Nothing in business is certain as much as we’d like to hope so. Your new department is also in a period of trepidation in the beginning. There’s no way to avoid this; it’s something all new teams and sections have to go through. You must be prepared to disband the department if it does not show promise after a period of time that is reasonable such as six months to a year. It’s really a race to iron out the creases before the problems begin to either cost money or take too long to be remedied while projects and tasks are going on. So, to curve around this an initial test of capabilities is the best way to go about it. Give your new department a task to undergo that mimics the responsibilities it will have once up and running. This could be to work with other departments, or on its own. Here you’ll see any cracks begin to form and the time to catch them early on. Certain members of the team may not get on with each other, which can cause major disruption in the formation of ideas as well as implement them. The human element is always present in business and leaders that overlook it will always pay the price. It’s not a mark against your name if you are figuratively holding their hand as they go along. Monitor the progress of the department and the job it has undertaken like a hawk. You should be doing this by giving an executive board member or high-ranking manager to oversee the department while still in its infancy.

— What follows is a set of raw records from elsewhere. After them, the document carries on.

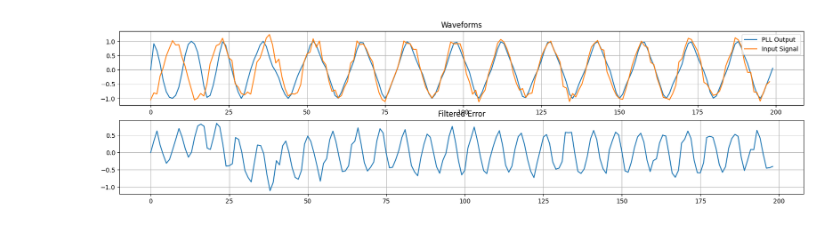
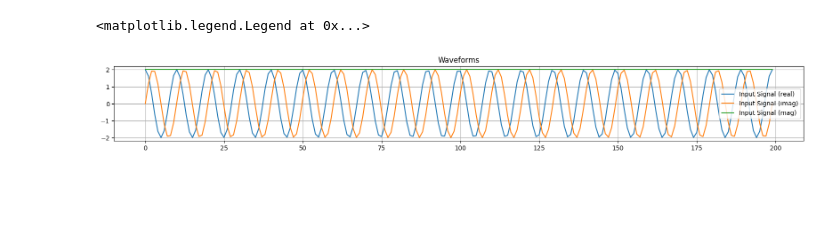
Before and after one commit to stevester94/notebooks, a Jupyter notebook: PLL.ipynb, the cells around one changed output. Cells and saved outputs as stored; diff of their text form; code cells hidden in the pictures; blank space fills up the shorter version.

```diff
--- a/PLL.ipynb
+++ b/PLL.ipynb
@@ -70,52 +70,62 @@ class PhaseLockedLoop:
         _cos_out = np.cos( self.theta + _phase_estimate )
 
         self.last_sin_out = _sin_out
 
         return _cos_out, _sin_out, _e_D
 k = 1
 N = 15
 K_p = 0.2667
 K_i = 0.0178
 K_0 = 1
 
-t = np.arange( 199, dtype=int )
-input_signal = np.cos(2*np.pi*(k/N)*t + np.random.normal(0, 0.1, size=len(t)) + np.pi) # Sprinkle in phase noise
-input_signal +=  np.random.normal(0, 0.1, size=len(t)) # AWGN
+fs = 100
+duration_secs = 2
+t = np.linspace(0,duration_secs, int(duration_secs*fs))
 
-e_D = [] #phase-error output
-cos_out = [0]
+in_A      = 2
+in_f_Hz   = 10
+in_phi    = 0
+in_sig    = in_A * np.exp( 2j * np.pi * in_f_Hz * t + in_phi)
+
+
+# input_signal = np.cos(2*np.pi*(k/N)*t + np.random.normal(0, 0.1, size=len(t)) + np.pi) # Sprinkle in phase noise
+# input_signal +=  np.random.normal(0, 0.1, size=len(t)) # AWGN
+
+# e_D = [] #phase-error output
+# cos_out = [0]
 
 
 
-pll = PhaseLockedLoop( K_i, K_p, K_0, k/N )
-for n in range(199):
-    _cos_out, _sin_out, _e_D = pll.proc( input_signal[n] )
+# pll = PhaseLockedLoop( K_i, K_p, K_0, k/N )
+# for n in range(199):
+#     _cos_out, _sin_out, _e_D = pll.proc( input_signal[n] )
 
-    cos_out.append( _cos_out )
-    e_D.append( _e_D )
+#     cos_out.append( _cos_out )
+#     e_D.append( _e_D )
 
 
 
 # Create a Figure
 fig = plt.figure()
 fig.set_figheight(10)
 fig.set_figwidth(20)
 
 # Set up Axes
 ax1 = fig.add_subplot(411)
-ax1.plot(cos_out, label='PLL Output')
-plt.grid()
-ax1.plot(input_signal, label='Input Signal')
-plt.legend()
+# ax1.plot(cos_out, label='PLL Output')
+ax1.plot(in_sig.real, label='Input Signal (real)')
+ax1.plot(in_sig.imag, label='Input Signal (imag)')
+ax1.plot(np.abs(in_sig), label='Input Signal (mag)')
 ax1.set_title('Waveforms')
 
-# Show the plot
-#plt.show()
+plt.grid()
+plt.legend()
 
-ax2 = fig.add_subplot(412)
-ax2.plot( e_D )
-plt.grid()
-ax2.set_title('Filtered Error')
-plt.show()
+# ax2 = fig.add_subplot(412)
+# ax2.plot( e_D )
+# plt.grid()
+# ax2.set_title('Filtered Error')
+# plt.show()
 # %% [output]
+<matplotlib.legend.Legend at 0x...>
-[figure, old version]
+[figure, new version]
```
Also changed, not shown: 1 other file.
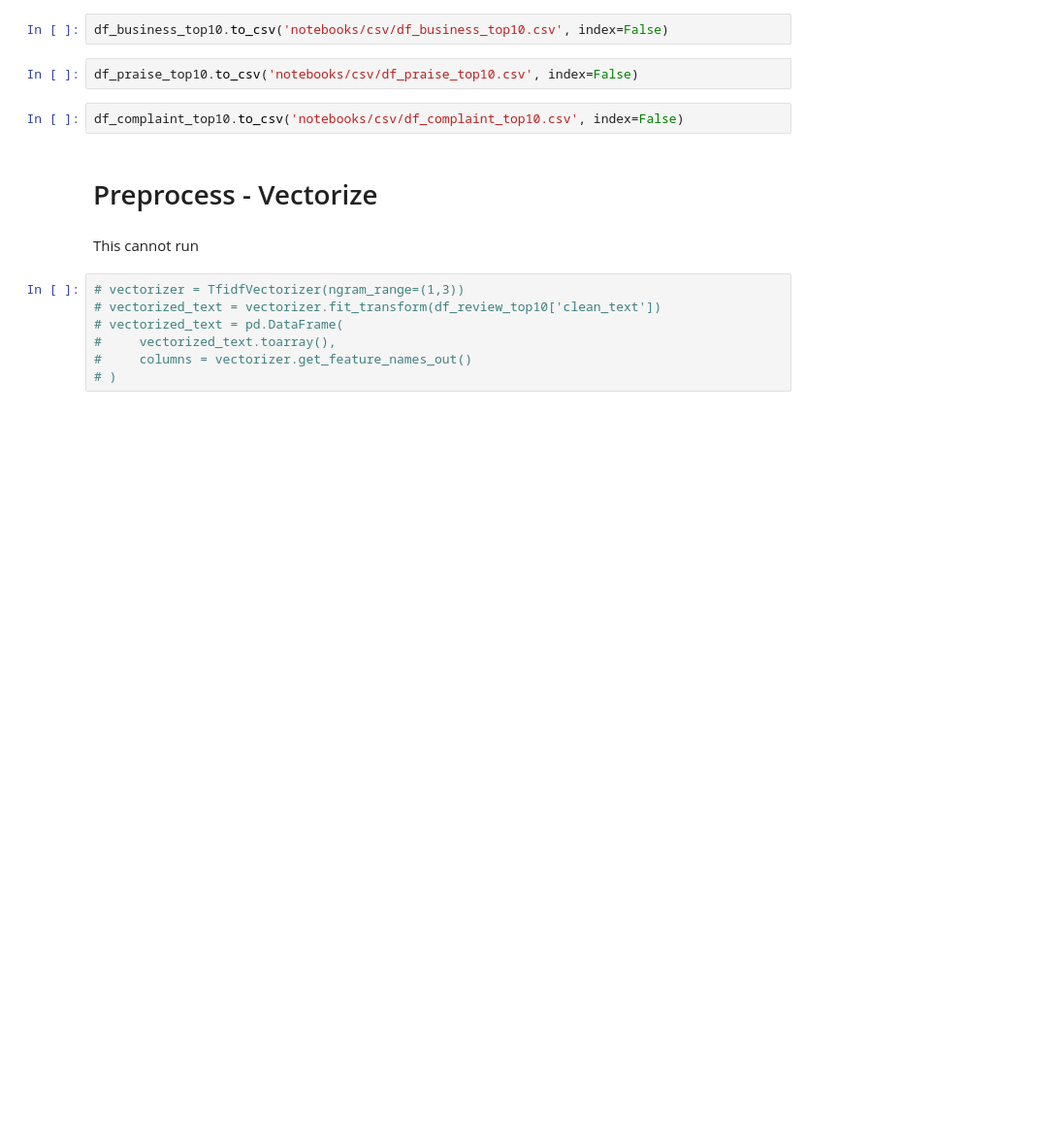
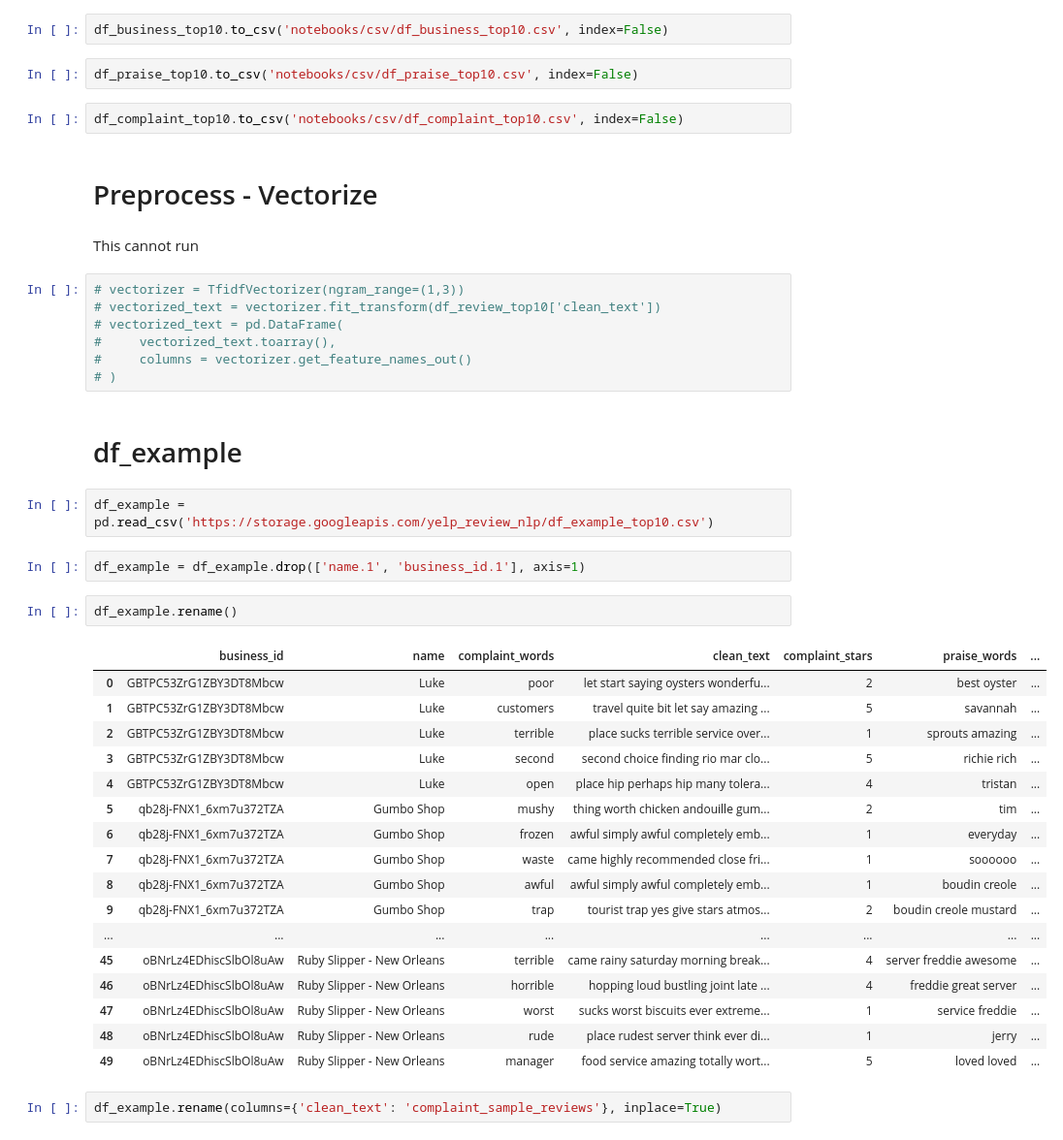
Before and after one commit to SandunKanan/yelp-review-nlp, a Jupyter notebook: notebooks/data_preprocess.ipynb, the cells around one changed output. Shown at 97% size. Cells and saved outputs as stored; diff of their text form; blank space fills up the shorter version.

```diff
--- a/notebooks/data_preprocess.ipynb
+++ b/notebooks/data_preprocess.ipynb
@@ -262,3 +262,31 @@ This cannot run
 #     vectorized_text.toarray(),
 #     columns = vectorizer.get_feature_names_out()
 # )
+# %% [markdown]
+# df_example
+# %%
+df_example = pd.read_csv('https://storage.googleapis.com/yelp_review_nlp/df_example_top10.csv')
+# %%
+df_example = df_example.drop(['name.1', 'business_id.1'], axis=1)
+# %%
+df_example.rename()
+# %% [output]
+|  | business_id | name | complaint_words | clean_text | complaint_stars | praise_words | ... |
+| 0 | GBTPC53ZrG1ZBY3DT8Mbcw | Luke | poor | let start saying oysters wonderfu... | 2 | best oyster | ... |
+| 1 | GBTPC53ZrG1ZBY3DT8Mbcw | Luke | customers | travel quite bit let say amazing ... | 5 | savannah | ... |
+| 2 | GBTPC53ZrG1ZBY3DT8Mbcw | Luke | terrible | place sucks terrible service over... | 1 | sprouts amazing | ... |
+| 3 | GBTPC53ZrG1ZBY3DT8Mbcw | Luke | second | second choice finding rio mar clo... | 5 | richie rich | ... |
+| 4 | GBTPC53ZrG1ZBY3DT8Mbcw | Luke | open | place hip perhaps hip many tolera... | 4 | tristan | ... |
+| 5 | qb28j-FNX1_6xm7u372TZA | Gumbo Shop | mushy | thing worth chicken andouille gum... | 2 | tim | ... |
+| 6 | qb28j-FNX1_6xm7u372TZA | Gumbo Shop | frozen | awful simply awful completely emb... | 1 | everyday | ... |
+| 7 | qb28j-FNX1_6xm7u372TZA | Gumbo Shop | waste | came highly recommended close fri... | 1 | soooooo | ... |
+| 8 | qb28j-FNX1_6xm7u372TZA | Gumbo Shop | awful | awful simply awful completely emb... | 1 | boudin creole | ... |
+| 9 | qb28j-FNX1_6xm7u372TZA | Gumbo Shop | trap | tourist trap yes give stars atmos... | 2 | boudin creole mustard | ... |
+| ... | ... | ... | ... | ... | ... | ... | ... |
+| 45 | oBNrLz4EDhiscSlbOl8uAw | Ruby Slipper - New Orleans | terrible | came rainy saturday morning break... | 4 | server freddie awesome | ... |
+| 46 | oBNrLz4EDhiscSlbOl8uAw | Ruby Slipper - New Orleans | horrible | hopping loud bustling joint late ... | 4 | freddie great server | ... |
+| 47 | oBNrLz4EDhiscSlbOl8uAw | Ruby Slipper - New Orleans | worst | sucks worst biscuits ever extreme... | 1 | service freddie | ... |
+| 48 | oBNrLz4EDhiscSlbOl8uAw | Ruby Slipper - New Orleans | rude | place rudest server think ever di... | 1 | jerry | ... |
+| 49 | oBNrLz4EDhiscSlbOl8uAw | Ruby Slipper - New Orleans | manager | food service amazing totally wort... | 5 | loved loved | ... |
+# %%
+df_example.rename(columns={'clean_text': 'complaint_sample_reviews'}, inplace=True)
```
Also changed, not shown: parts of 3 cells of this notebook, 9 other files.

The final report
After your new department has been formed, and the initial test of capabilities has been done seek a report from your managers. Ask them to write in detail what the positives and negatives are of the new team. Specially address whether the allocation of resources and financial support are enough to maintain the department indefinitely. Require a section in the report, to go into the teamwork efficiency levels and where the strength and weaknesses lie within each member and or process. Also, question whether the employees have taken on board the new ethos and are can comprehend through their actions what the department aims, values and ethos are. With this all-important report, you’ll gain an insight into how the newest extension of your business is working on a deeper level than just word of mouth.
Adding a new section to a business is a clear sign of success. Your business has gotten to a point whereby you need to expand in-house and have chosen to stop giving your tasks out to a third party. However, it’s a complex and sometimes laborious process as you have to be meticulous in your approach. Ask yourself why you have created this department and what role is it to play in your business. Work out whether or not you have the right amount of resources and funds available to make sure the team has all it requires. Hire the correct people with the talents and skills needed, but also those that can comprehend your company culture and aims.